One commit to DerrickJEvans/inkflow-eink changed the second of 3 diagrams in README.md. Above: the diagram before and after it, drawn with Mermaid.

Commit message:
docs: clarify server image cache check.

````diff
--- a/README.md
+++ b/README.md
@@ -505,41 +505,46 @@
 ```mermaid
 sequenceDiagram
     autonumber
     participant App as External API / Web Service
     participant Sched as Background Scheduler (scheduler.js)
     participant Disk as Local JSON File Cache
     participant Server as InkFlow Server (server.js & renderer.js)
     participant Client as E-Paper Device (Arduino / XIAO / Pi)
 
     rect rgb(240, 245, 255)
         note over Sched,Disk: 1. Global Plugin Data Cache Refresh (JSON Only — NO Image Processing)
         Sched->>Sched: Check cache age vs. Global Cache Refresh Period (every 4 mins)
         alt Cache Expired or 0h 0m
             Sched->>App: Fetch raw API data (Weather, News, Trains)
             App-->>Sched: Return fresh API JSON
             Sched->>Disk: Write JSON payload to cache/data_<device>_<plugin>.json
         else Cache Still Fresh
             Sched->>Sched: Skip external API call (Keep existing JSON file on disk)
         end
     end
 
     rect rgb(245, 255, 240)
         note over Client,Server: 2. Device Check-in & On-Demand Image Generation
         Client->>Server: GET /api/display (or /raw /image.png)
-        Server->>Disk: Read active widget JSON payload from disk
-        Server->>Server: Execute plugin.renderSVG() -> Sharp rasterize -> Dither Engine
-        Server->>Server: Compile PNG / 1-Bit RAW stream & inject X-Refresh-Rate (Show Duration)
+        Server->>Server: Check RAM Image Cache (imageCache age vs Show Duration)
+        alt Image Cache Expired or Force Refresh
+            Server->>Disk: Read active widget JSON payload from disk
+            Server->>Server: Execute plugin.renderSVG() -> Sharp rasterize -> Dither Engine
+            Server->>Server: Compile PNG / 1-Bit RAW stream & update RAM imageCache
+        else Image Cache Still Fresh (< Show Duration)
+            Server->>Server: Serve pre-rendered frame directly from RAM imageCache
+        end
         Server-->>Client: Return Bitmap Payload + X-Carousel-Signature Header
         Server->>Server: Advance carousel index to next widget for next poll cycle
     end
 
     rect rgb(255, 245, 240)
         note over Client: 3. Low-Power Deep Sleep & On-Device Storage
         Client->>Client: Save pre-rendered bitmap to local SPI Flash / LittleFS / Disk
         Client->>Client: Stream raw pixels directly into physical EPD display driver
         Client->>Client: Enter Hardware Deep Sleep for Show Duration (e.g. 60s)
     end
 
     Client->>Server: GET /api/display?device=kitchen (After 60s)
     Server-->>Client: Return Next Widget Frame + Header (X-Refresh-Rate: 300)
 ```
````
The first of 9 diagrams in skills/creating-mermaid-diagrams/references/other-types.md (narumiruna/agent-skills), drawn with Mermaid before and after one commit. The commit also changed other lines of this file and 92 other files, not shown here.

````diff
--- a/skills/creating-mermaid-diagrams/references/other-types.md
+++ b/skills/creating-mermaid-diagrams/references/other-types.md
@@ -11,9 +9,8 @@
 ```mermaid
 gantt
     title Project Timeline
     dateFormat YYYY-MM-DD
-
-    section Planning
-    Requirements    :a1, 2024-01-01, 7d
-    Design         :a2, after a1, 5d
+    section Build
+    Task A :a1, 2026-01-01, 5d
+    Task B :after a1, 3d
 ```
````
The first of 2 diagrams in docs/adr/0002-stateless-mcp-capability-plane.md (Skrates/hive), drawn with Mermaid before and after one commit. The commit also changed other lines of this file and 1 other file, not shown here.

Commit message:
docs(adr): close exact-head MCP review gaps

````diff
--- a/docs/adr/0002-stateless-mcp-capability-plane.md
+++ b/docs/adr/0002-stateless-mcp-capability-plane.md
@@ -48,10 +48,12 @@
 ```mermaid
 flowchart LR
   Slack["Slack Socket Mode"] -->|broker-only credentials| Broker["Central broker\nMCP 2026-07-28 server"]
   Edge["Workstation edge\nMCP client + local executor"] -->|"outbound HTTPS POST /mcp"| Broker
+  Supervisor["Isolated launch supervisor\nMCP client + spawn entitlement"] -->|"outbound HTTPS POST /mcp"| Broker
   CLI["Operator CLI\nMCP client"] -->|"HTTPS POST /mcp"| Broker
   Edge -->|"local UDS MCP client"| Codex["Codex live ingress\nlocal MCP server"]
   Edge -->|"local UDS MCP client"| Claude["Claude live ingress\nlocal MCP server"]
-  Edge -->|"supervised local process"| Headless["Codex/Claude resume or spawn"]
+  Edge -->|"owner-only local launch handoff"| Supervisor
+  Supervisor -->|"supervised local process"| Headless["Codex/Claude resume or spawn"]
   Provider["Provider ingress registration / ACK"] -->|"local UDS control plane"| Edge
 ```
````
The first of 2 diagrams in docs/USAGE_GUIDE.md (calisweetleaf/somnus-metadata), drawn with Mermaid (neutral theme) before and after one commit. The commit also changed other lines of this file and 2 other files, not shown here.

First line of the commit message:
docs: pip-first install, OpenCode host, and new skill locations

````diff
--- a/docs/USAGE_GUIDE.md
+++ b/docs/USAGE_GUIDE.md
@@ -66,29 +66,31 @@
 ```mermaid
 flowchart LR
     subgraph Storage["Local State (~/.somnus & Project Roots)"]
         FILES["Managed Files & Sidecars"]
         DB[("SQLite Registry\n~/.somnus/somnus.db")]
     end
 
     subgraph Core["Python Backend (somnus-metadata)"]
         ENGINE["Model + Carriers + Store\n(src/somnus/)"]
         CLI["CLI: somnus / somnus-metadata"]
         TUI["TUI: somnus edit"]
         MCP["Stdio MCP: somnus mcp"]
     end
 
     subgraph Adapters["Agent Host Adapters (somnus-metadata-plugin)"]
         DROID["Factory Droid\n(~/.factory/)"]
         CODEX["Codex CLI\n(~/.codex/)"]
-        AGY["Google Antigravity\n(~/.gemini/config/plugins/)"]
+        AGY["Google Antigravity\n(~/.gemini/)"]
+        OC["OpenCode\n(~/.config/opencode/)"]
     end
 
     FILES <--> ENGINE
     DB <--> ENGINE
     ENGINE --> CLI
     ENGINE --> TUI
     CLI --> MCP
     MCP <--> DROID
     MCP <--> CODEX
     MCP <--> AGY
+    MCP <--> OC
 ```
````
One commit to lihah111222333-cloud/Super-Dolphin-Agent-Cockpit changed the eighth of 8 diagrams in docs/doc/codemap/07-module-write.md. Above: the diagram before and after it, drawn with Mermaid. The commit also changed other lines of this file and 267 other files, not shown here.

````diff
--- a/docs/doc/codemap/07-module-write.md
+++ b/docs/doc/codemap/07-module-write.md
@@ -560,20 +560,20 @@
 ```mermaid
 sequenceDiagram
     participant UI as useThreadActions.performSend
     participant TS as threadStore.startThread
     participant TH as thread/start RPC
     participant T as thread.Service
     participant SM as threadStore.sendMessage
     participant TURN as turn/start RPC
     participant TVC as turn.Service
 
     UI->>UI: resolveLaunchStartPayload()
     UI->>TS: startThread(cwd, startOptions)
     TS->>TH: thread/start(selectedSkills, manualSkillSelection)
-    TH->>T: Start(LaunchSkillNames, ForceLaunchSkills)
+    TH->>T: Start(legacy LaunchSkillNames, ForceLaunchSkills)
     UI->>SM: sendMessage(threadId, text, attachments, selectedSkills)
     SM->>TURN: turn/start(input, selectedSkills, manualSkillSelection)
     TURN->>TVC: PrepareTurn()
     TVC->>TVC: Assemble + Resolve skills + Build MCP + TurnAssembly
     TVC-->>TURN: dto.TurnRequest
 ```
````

· · · · · · ·

Exercise requirements: Restate the data above word for word, omitting nothing.

Solution for this problem:
One commit to DerrickJEvans/inkflow-eink changed the second of 3 diagrams in README.md. Above: the diagram before and after it, drawn with Mermaid.

Commit message:
docs: clarify server image cache check.

````diff
--- a/README.md
+++ b/README.md
@@ -505,41 +505,46 @@
 ```mermaid
 sequenceDiagram
     autonumber
     participant App as External API / Web Service
     participant Sched as Background Scheduler (scheduler.js)
     participant Disk as Local JSON File Cache
     participant Server as InkFlow Server (server.js & renderer.js)
     participant Client as E-Paper Device (Arduino / XIAO / Pi)
 
     rect rgb(240, 245, 255)
         note over Sched,Disk: 1. Global Plugin Data Cache Refresh (JSON Only — NO Image Processing)
         Sched->>Sched: Check cache age vs. Global Cache Refresh Period (every 4 mins)
         alt Cache Expired or 0h 0m
             Sched->>App: Fetch raw API data (Weather, News, Trains)
             App-->>Sched: Return fresh API JSON
             Sched->>Disk: Write JSON payload to cache/data_<device>_<plugin>.json
         else Cache Still Fresh
             Sched->>Sched: Skip external API call (Keep existing JSON file on disk)
         end
     end
 
     rect rgb(245, 255, 240)
         note over Client,Server: 2. Device Check-in & On-Demand Image Generation
         Client->>Server: GET /api/display (or /raw /image.png)
-        Server->>Disk: Read active widget JSON payload from disk
-        Server->>Server: Execute plugin.renderSVG() -> Sharp rasterize -> Dither Engine
-        Server->>Server: Compile PNG / 1-Bit RAW stream & inject X-Refresh-Rate (Show Duration)
+        Server->>Server: Check RAM Image Cache (imageCache age vs Show Duration)
+        alt Image Cache Expired or Force Refresh
+            Server->>Disk: Read active widget JSON payload from disk
+            Server->>Server: Execute plugin.renderSVG() -> Sharp rasterize -> Dither Engine
+            Server->>Server: Compile PNG / 1-Bit RAW stream & update RAM imageCache
+        else Image Cache Still Fresh (< Show Duration)
+            Server->>Server: Serve pre-rendered frame directly from RAM imageCache
+        end
         Server-->>Client: Return Bitmap Payload + X-Carousel-Signature Header
         Server->>Server: Advance carousel index to next widget for next poll cycle
     end
 
     rect rgb(255, 245, 240)
         note over Client: 3. Low-Power Deep Sleep & On-Device Storage
         Client->>Client: Save pre-rendered bitmap to local SPI Flash / LittleFS / Disk
         Client->>Client: Stream raw pixels directly into physical EPD display driver
         Client->>Client: Enter Hardware Deep Sleep for Show Duration (e.g. 60s)
     end
 
     Client->>Server: GET /api/display?device=kitchen (After 60s)
     Server-->>Client: Return Next Widget Frame + Header (X-Refresh-Rate: 300)
 ```
````
The first of 9 diagrams in skills/creating-mermaid-diagrams/references/other-types.md (narumiruna/agent-skills), drawn with Mermaid before and after one commit. The commit also changed other lines of this file and 92 other files, not shown here.

````diff
--- a/skills/creating-mermaid-diagrams/references/other-types.md
+++ b/skills/creating-mermaid-diagrams/references/other-types.md
@@ -11,9 +9,8 @@
 ```mermaid
 gantt
     title Project Timeline
     dateFormat YYYY-MM-DD
-
-    section Planning
-    Requirements    :a1, 2024-01-01, 7d
-    Design         :a2, after a1, 5d
+    section Build
+    Task A :a1, 2026-01-01, 5d
+    Task B :after a1, 3d
 ```
````
The first of 2 diagrams in docs/adr/0002-stateless-mcp-capability-plane.md (Skrates/hive), drawn with Mermaid before and after one commit. The commit also changed other lines of this file and 1 other file, not shown here.

Commit message:
docs(adr): close exact-head MCP review gaps

````diff
--- a/docs/adr/0002-stateless-mcp-capability-plane.md
+++ b/docs/adr/0002-stateless-mcp-capability-plane.md
@@ -48,10 +48,12 @@
 ```mermaid
 flowchart LR
   Slack["Slack Socket Mode"] -->|broker-only credentials| Broker["Central broker\nMCP 2026-07-28 server"]
   Edge["Workstation edge\nMCP client + local executor"] -->|"outbound HTTPS POST /mcp"| Broker
+  Supervisor["Isolated launch supervisor\nMCP client + spawn entitlement"] -->|"outbound HTTPS POST /mcp"| Broker
   CLI["Operator CLI\nMCP client"] -->|"HTTPS POST /mcp"| Broker
   Edge -->|"local UDS MCP client"| Codex["Codex live ingress\nlocal MCP server"]
   Edge -->|"local UDS MCP client"| Claude["Claude live ingress\nlocal MCP server"]
-  Edge -->|"supervised local process"| Headless["Codex/Claude resume or spawn"]
+  Edge -->|"owner-only local launch handoff"| Supervisor
+  Supervisor -->|"supervised local process"| Headless["Codex/Claude resume or spawn"]
   Provider["Provider ingress registration / ACK"] -->|"local UDS control plane"| Edge
 ```
````
The first of 2 diagrams in docs/USAGE_GUIDE.md (calisweetleaf/somnus-metadata), drawn with Mermaid (neutral theme) before and after one commit. The commit also changed other lines of this file and 2 other files, not shown here.

First line of the commit message:
docs: pip-first install, OpenCode host, and new skill locations

````diff
--- a/docs/USAGE_GUIDE.md
+++ b/docs/USAGE_GUIDE.md
@@ -66,29 +66,31 @@
 ```mermaid
 flowchart LR
     subgraph Storage["Local State (~/.somnus & Project Roots)"]
         FILES["Managed Files & Sidecars"]
         DB[("SQLite Registry\n~/.somnus/somnus.db")]
     end
 
     subgraph Core["Python Backend (somnus-metadata)"]
         ENGINE["Model + Carriers + Store\n(src/somnus/)"]
         CLI["CLI: somnus / somnus-metadata"]
         TUI["TUI: somnus edit"]
         MCP["Stdio MCP: somnus mcp"]
     end
 
     subgraph Adapters["Agent Host Adapters (somnus-metadata-plugin)"]
         DROID["Factory Droid\n(~/.factory/)"]
         CODEX["Codex CLI\n(~/.codex/)"]
-        AGY["Google Antigravity\n(~/.gemini/config/plugins/)"]
+        AGY["Google Antigravity\n(~/.gemini/)"]
+        OC["OpenCode\n(~/.config/opencode/)"]
     end
 
     FILES <--> ENGINE
     DB <--> ENGINE
     ENGINE --> CLI
     ENGINE --> TUI
     CLI --> MCP
     MCP <--> DROID
     MCP <--> CODEX
     MCP <--> AGY
+    MCP <--> OC
 ```
````
One commit to lihah111222333-cloud/Super-Dolphin-Agent-Cockpit changed the eighth of 8 diagrams in docs/doc/codemap/07-module-write.md. Above: the diagram before and after it, drawn with Mermaid. The commit also changed other lines of this file and 267 other files, not shown here.

````diff
--- a/docs/doc/codemap/07-module-write.md
+++ b/docs/doc/codemap/07-module-write.md
@@ -560,20 +560,20 @@
 ```mermaid
 sequenceDiagram
     participant UI as useThreadActions.performSend
     participant TS as threadStore.startThread
     participant TH as thread/start RPC
     participant T as thread.Service
     participant SM as threadStore.sendMessage
     participant TURN as turn/start RPC
     participant TVC as turn.Service
 
     UI->>UI: resolveLaunchStartPayload()
     UI->>TS: startThread(cwd, startOptions)
     TS->>TH: thread/start(selectedSkills, manualSkillSelection)
-    TH->>T: Start(LaunchSkillNames, ForceLaunchSkills)
+    TH->>T: Start(legacy LaunchSkillNames, ForceLaunchSkills)
     UI->>SM: sendMessage(threadId, text, attachments, selectedSkills)
     SM->>TURN: turn/start(input, selectedSkills, manualSkillSelection)
     TURN->>TVC: PrepareTurn()
     TVC->>TVC: Assemble + Resolve skills + Build MCP + TurnAssembly
     TVC-->>TURN: dto.TurnRequest
 ```
````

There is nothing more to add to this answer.